At the moment, we need more proof to know if chicory really helps with these conditions. There is, however, a lot of good research that shows chicory is good for the digestive system.

What good things does chicory root do for your body?

There has been a lot of information and news coverage about the benefits of fibre, but inulin from chicory root has a lot of benefits of its own.

Improves digestion: Chicory has dietary fibre, which is good for the digestive system and can help keep you regular and stop you from getting constipated.

Promotes a healthy gut microbiome: You may have heard of probiotics, which are living organisms in your intestine that help with digestion and other things, but have you heard of prebiotics? Think of prebiotics as the food that probiotics need to grow and stay healthy.

Chicory has a substance called inulin, which is a type of prebiotic. Because of this, it may help these good bacteria grow.

Encourages regular bowel movements and lowers the risk of colon cancer. One study found that people who took an inulin supplement made from chicory root had more frequent and softer stools. This is a big benefit of using chicory root because research has shown that having fewer bowel movements is linked to a higher risk of colon cancer.

Helps control blood sugar: Another benefit of inulin is that it helps control blood sugar. In a study with women with Type 2 diabetes, those who took inulin supplements had lower blood sugar when they were fasting and more antioxidants in their bodies.

Is there anything bad that can happen if you eat chicory root?

Even though there are known benefits of chicory root, it may not be for everyone. The Food and Drug Administration (FDA) keeps a list of things that are “Generally Regarded as Safe” (GRAS). This means that chicory root is safe to eat.

This is a reference to the chicory that is used in processed foods, which is how most of us may eat it.

But people should be careful if they want to take chicory in higher doses for medical purposes. Possible side effects of a high-fiber diet, which happen often, include:

  • abdominal pain
  • flatulence
  • bloating
  • belching

There isn’t much research on using chicory while pregnant or breastfeeding right now, so it’s best to be careful and talk to your health care team before using chicory root in these situations.

Should you eat chicory root, or are there better things you could do?
Inulin is a fibrous part of chicory that can be eaten in many different ways. It has many of the benefits listed above.

Even though onion, garlic, and leeks all have inulin in them, the amount of inulin in something like a breakfast bar is probably higher.

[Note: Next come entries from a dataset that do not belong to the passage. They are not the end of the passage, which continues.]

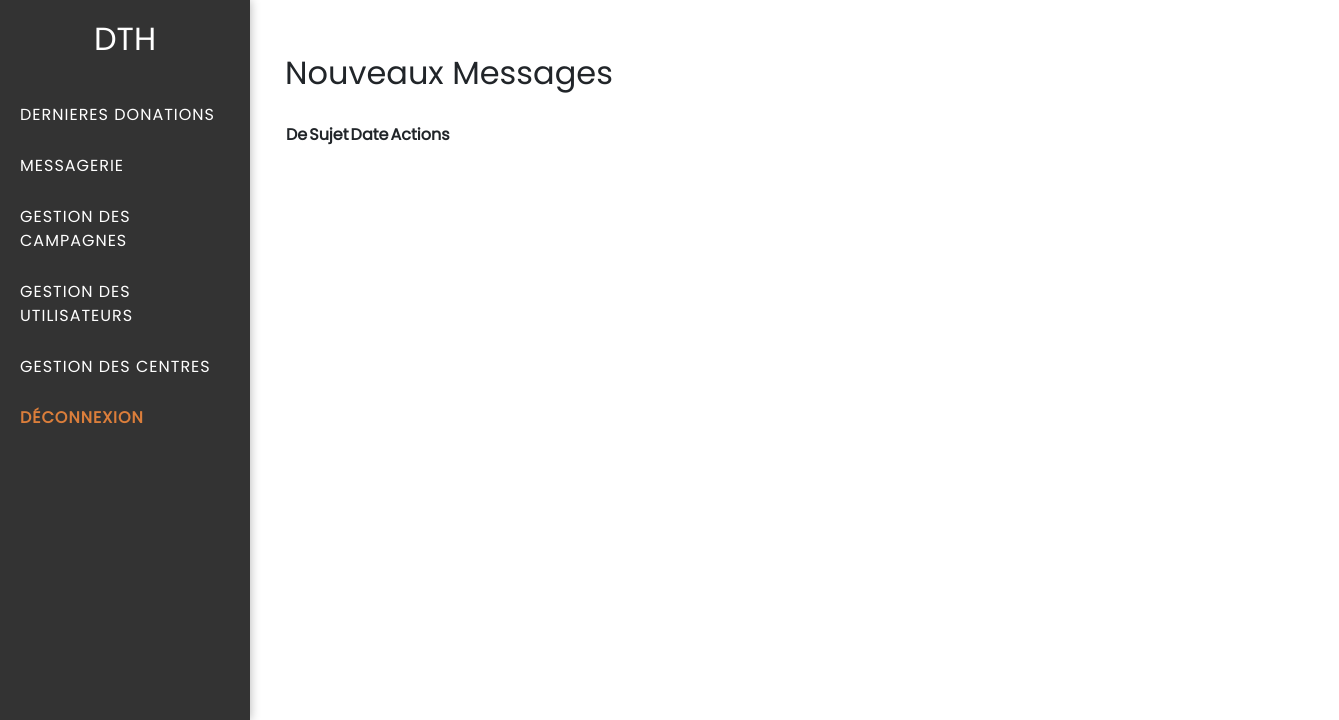
Repository: BrunoVgs/DTH
Page: templates/admin/message.html.twig
These files come from the project's save history. The page is drawn as it stood at one moment and after the next save; the edit follows.
The browser window is 1280 px wide. The page is 1339 px wide, so the pictures cover 1339 px, including what lies to the right of the window. The pictures show the whole page.
The page is a Twig template of a Symfony application; nobody is signed in and links lead nowhere. The template is opened directly, without the code that normally fills it, so the values that code supplies are empty.

Above is the page before, as saved 2023-08-07 16:52:44.

After the next save:
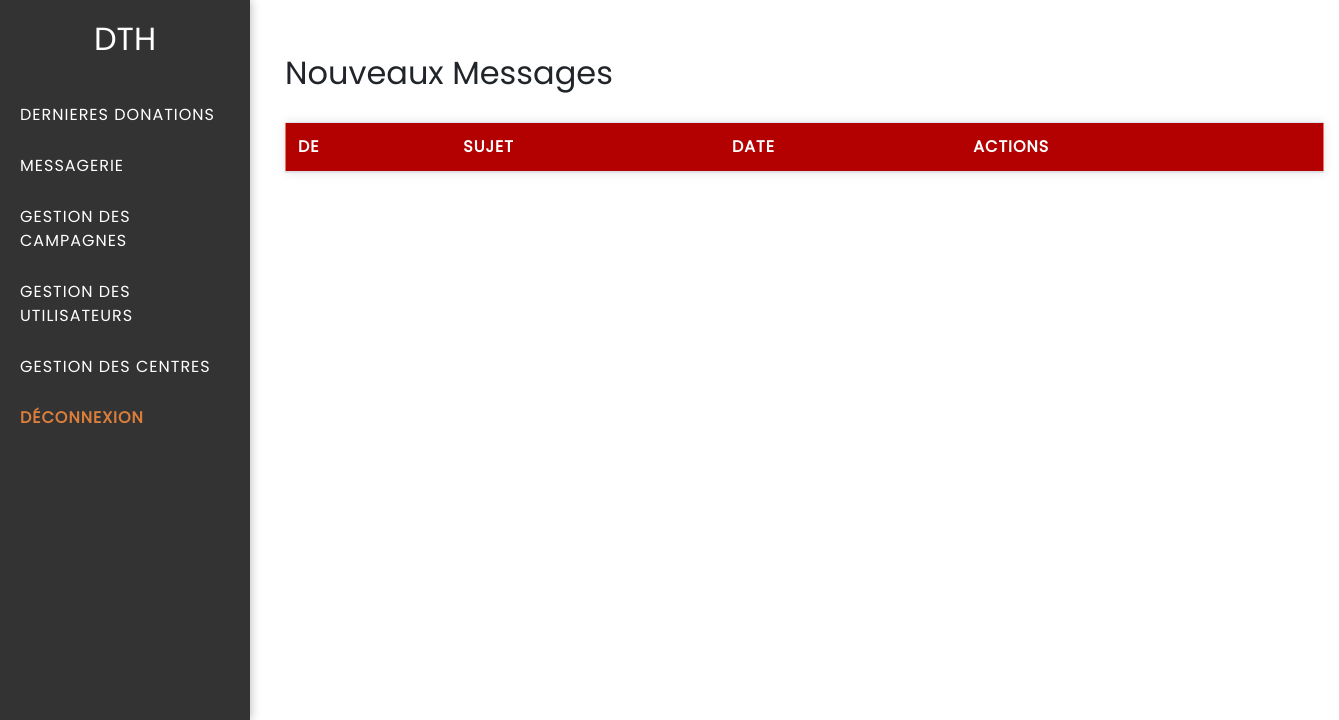
Saved 9 s later.
--- a/templates/admin/message.html.twig
+++ b/templates/admin/message.html.twig
@@ -6,7 +6,7 @@
 <div class="container-fluid">
     <h1>Nouveaux Messages</h1>
 
-    <table>
+    <table class="table table-striped">
         <thead>
             <tr>
                 <th>De</th>
@@ -22,7 +22,7 @@
                     <td>{{ message.subject }}</td>
                     <td>{{ message.createdAt|date('d/m/Y H:i') }}</td>
                     <td>
-                        <a href="#">Voir</a>
+                        <a href="#" class="btn btn-primary">Voir</a>
                     </td>
                 </tr>
             {% endfor %}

We need all kinds of fibre in our diet, and chicory is a good way to get enough of it. But if side effects like those above start to happen, you should cut back on how much chicory root you eat.

Takeaway

Chicory root is often added to processed foods and drinks as a source of fibre. Based on the research we have right now, it is probably safe for the general public to eat.

As a dietitian, I always tell people to get most of their food and fibre from whole, natural foods and not too much from processed foods.

But if a person is having trouble getting enough fibre and a processed food with chicory root can help them meet their fibre needs, it makes sense to include these products along with other high-quality foods.

You cannot copy content of this page